HIV Immunopathogenesis Core
Recent advances in technology related to the study of immune function provide highly specialized tools to advance our understanding of HIV immunopathogenesis. The goal of the HIV Immunology Core (HIC) is to use highly specialized assessments of immune function to advance our understanding of HIV immunopathogenesis. Investigators will be able to perform their laboratory studies after consultation with, and BSL3 training from, the highly qualified staff in the HIC.
- Flow cytometry
- Live cell sorting (HIV-infected or other biohazardous cells, in BL3)
- Confocal microscopy (immune cell interactions)
- Basic flow cytometry course
- ELISpot assay training
- Virology services
Please contact the IMMUNOPATHOGENESIS CORE LEADERSHIP to discuss the above services or other services that you might need. We are eager to hear your ideas about additional core services not listed here that can help your research.
Spyros Kalams, M.D.
Dr. Kalams is an expert in cellular and molecular immunology, with extensive experience in human T cell immunology.
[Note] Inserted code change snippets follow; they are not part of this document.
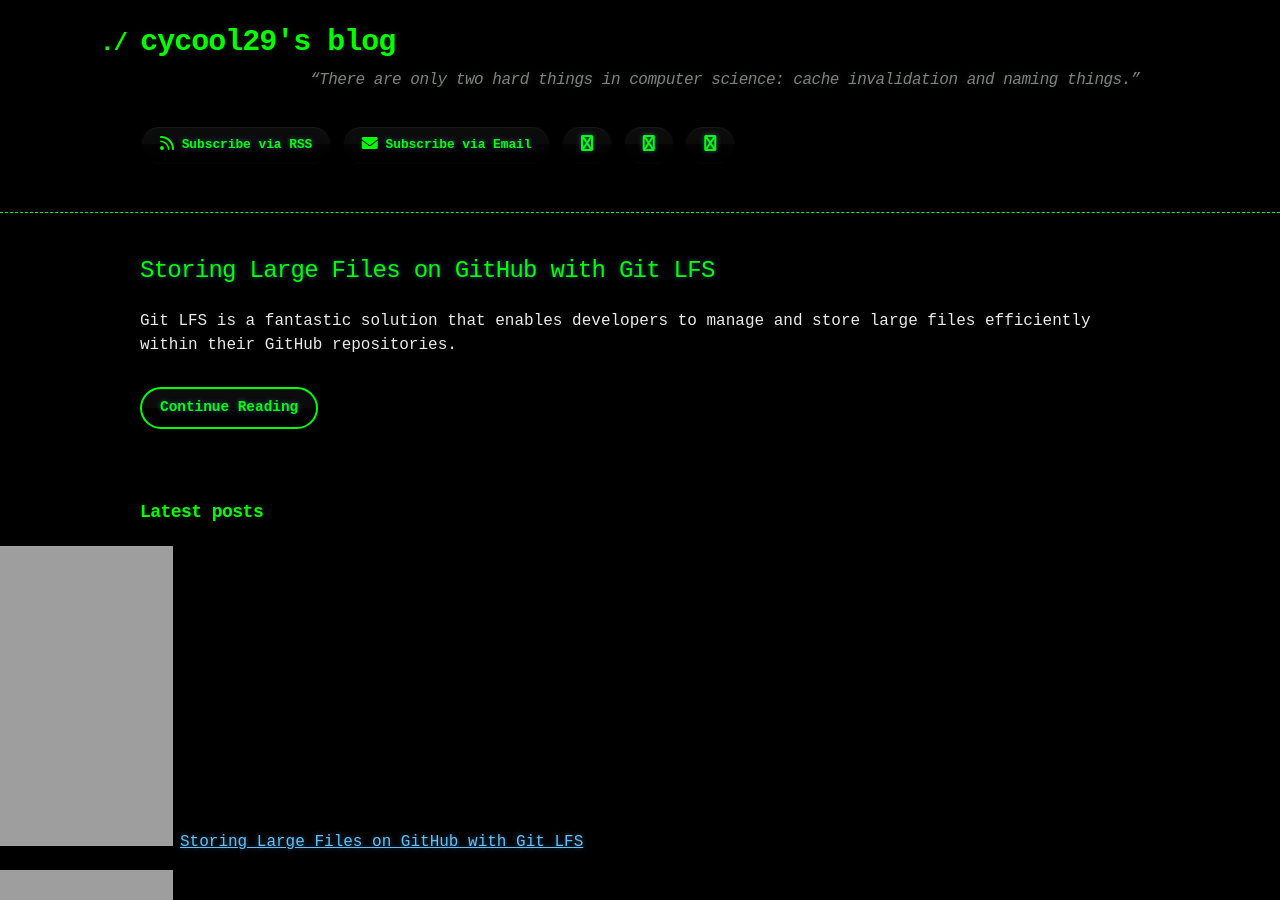
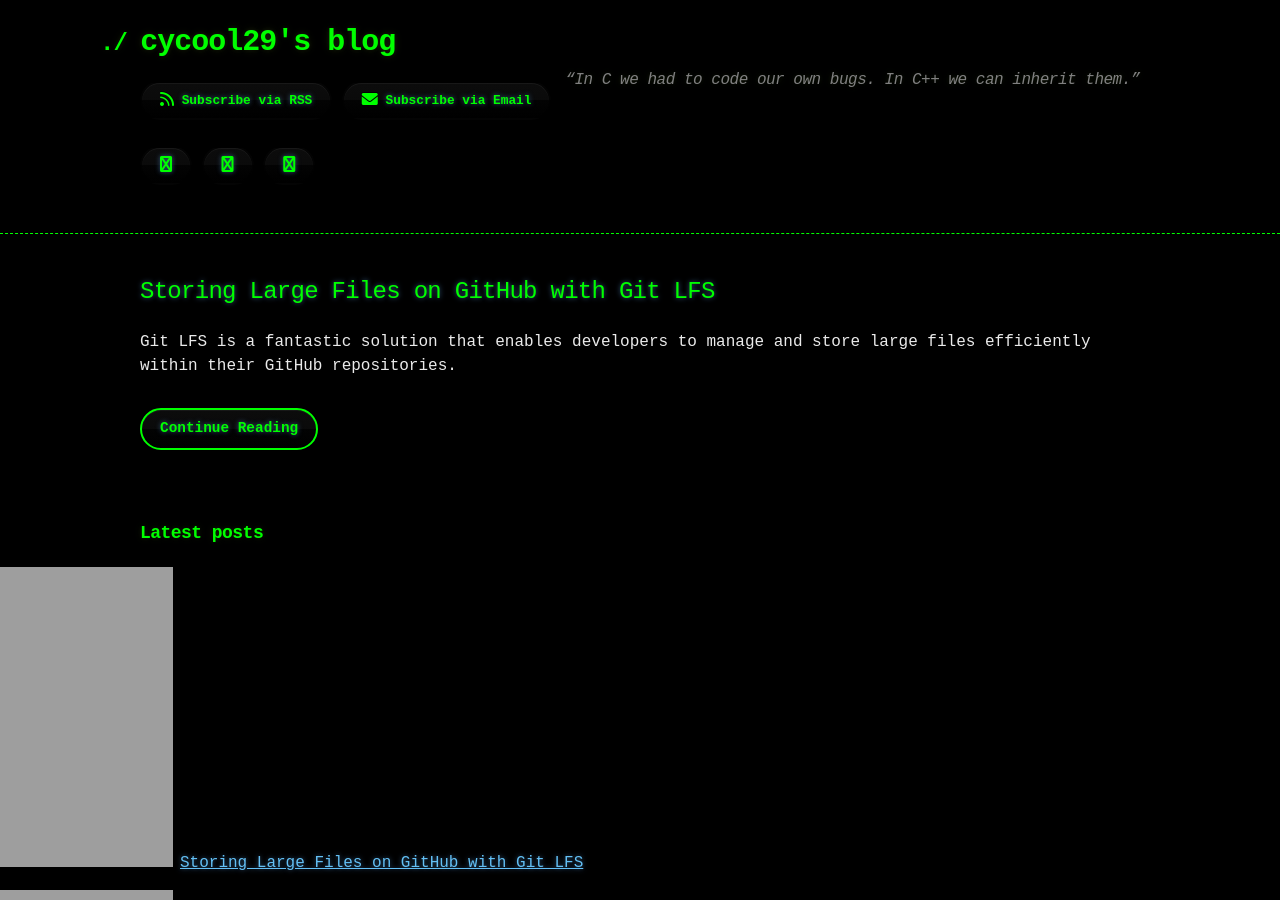
Before and after one commit to cycool29/cycool29.github.io, a Jekyll site: the page built from index.md, in a window 1280 px wide and 900 px high. Built offline with Jekyll 4.4.1, drawn with Linux system fonts in a browser that asks for light colours; a style sheet for code colours, icons or effects is not loaded.

Commit message:
Update quotes

```diff
--- a/_config.yml
+++ b/_config.yml
@@ -1,5 +1,5 @@
 title: cycool29's blog
-description: "“There are only two hard things in computer science: cache invalidation and naming things.” "
+description: "“In C we had to code our own bugs. In C++ we can inherit them.” "
 bio: A high school student. Intermediate in Python, Git, Bash. Learning JavaScript. He/Him. "
 author: cycool29
 url: https://cycool29.github.io
```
He discusses projects with prospective core users to determine the best use of core resources and help plans potential experiments with users.
Bindong Liu, Ph.D. (Meharry Medical Center)
Dr. Liu oversees usage of a BD FACScalibur at MMC. This instrument has two lasers and is capable of four color analysis. Dr. Liu will act as a liason between MMC and VUMC, and help determine whether users from MMC would benefit from instrumentation or resources available at VMC.
Louise Barnett has 25 years of experience in flow cytometry and cell sorting. She is responsible for all live-cell sorting with the FACSaria, which is configured to perform 4-way sorting and 11-color analysis. Ms. Barnett is an expert at optimizing assays, and is directly involved with planning experiments. Ms. Barnett also supervises use of the Ultraview 3-laser confocal microscope, which is also located in the BL3 area.
Rita Smith has extensive experience in the isolation, cryopreservation, and thawing of viable cells, as well as with Elispot assays and intracellular cytokine staining assays. As a core service, Ms. Smith and Ms. Barnett help CFAR core users learn the proper techniques for cellular analysis, and help with the selection of antibodies and fluorochromes for flow analysis or cell sorting.
Lorraine Sutton directs the CFAR BL3 Training Program. She supervises usage of the dedicated HIC hoods and performs p24 antigen assays. Users may work unsupervised in the BL3 after 20 hours of work supervised by a trainer.
1161 21st Ave. S.
Room A-2100 Medical Center North
(615) 343-5929 (Louise Barnett)